_INSTRUCTIONS FOR THE TASK:_ Select and copy out every line in the records containing "control".

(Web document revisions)
● ● ● ● ● ● ●

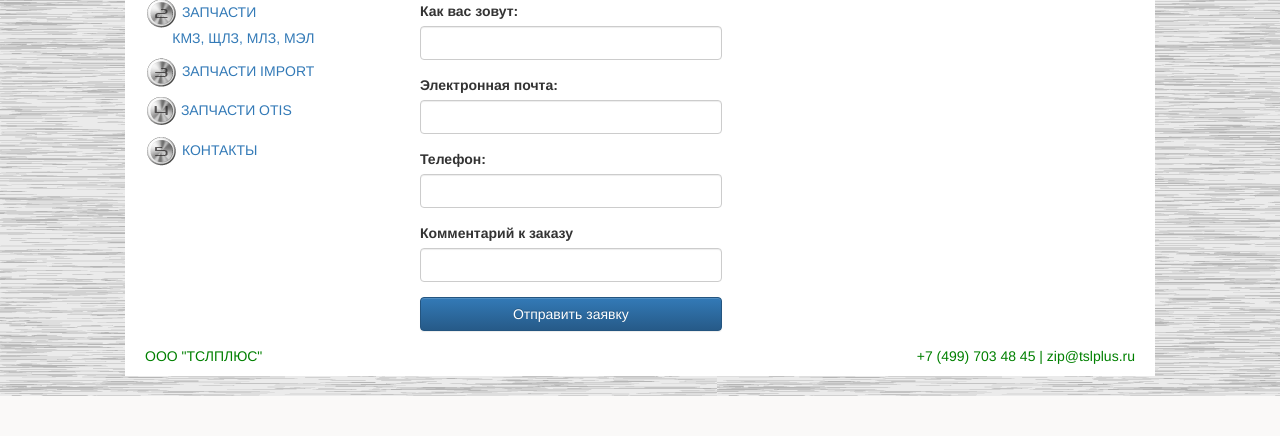
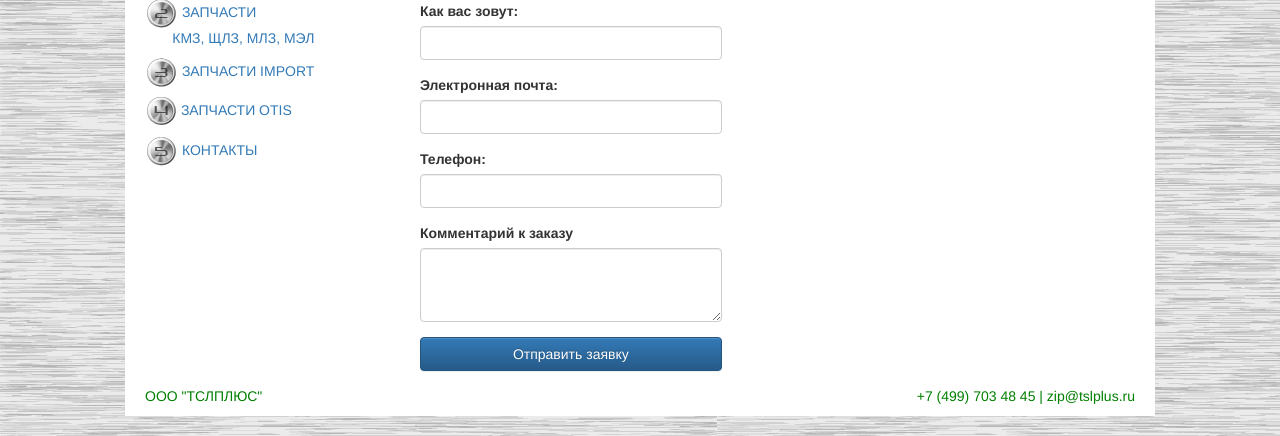
Before and after one commit to kolombetik/liftsite, a Django app: page /cart/ in a window 1280 px wide; the page is wider, and only the part inside the window is pictured. Shown: the part 556-992 px from the top of that part. Before the commit the page ends 952 px from the top of that part, so only its background shows below. Run offline with Django 3.2, Linux system fonts and the light colour scheme; some libraries are stand-ins or nearby versions.

Commit message:
order comment

```diff
--- a/lifts/views.py
+++ b/lifts/views.py
@@ -88,6 +88,7 @@ def order(request):
         fio = request.POST['fio']
         email = request.POST['email']
         phone = request.POST['phone']
+        comment = request.POST['comment']
 
         part_ids = []
         for part_id, amount in request.session['cart'].items():
@@ -104,6 +105,7 @@ def order(request):
                 'fio': fio,
                 'email': email,
                 'phone': phone,
+                'comment': comment,
                 'parts': parts,
             }
         )
--- a/templates/cart.html
+++ b/templates/cart.html
@@ -34,8 +34,7 @@
              </div>
         <div class="form-group">
             <label for="order_comment">Комментарий к заказу</label>
-            <input type="text" name="comment" required="required" id="order_coment" class="form-control">
-
+            <textarea name="comment" id="order_comment" class="form-control" cols="6" rows="3"></textarea>
         </div>
         <div class="form-group">
             <input type="submit" value="Отправить заявку" class="form-control btn btn-primary">
--- a/templates/order.html
+++ b/templates/order.html
@@ -3,6 +3,7 @@
 ФИО: {{ fio }}
 E-mail: {{ email }}
 Phone: {{ phone }}
+Комментарий: {{ comment }}
 
 Заказ:
 {% for part in parts %}
```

● ● ● ● ● ● ●

_TASK OUTPUT:_
-            <input type="text" name="comment" required="required" id="order_coment" class="form-control">
+            <textarea name="comment" id="order_comment" class="form-control" cols="6" rows="3"></textarea>
             <input type="submit" value="Отправить заявку" class="form-control btn btn-primary">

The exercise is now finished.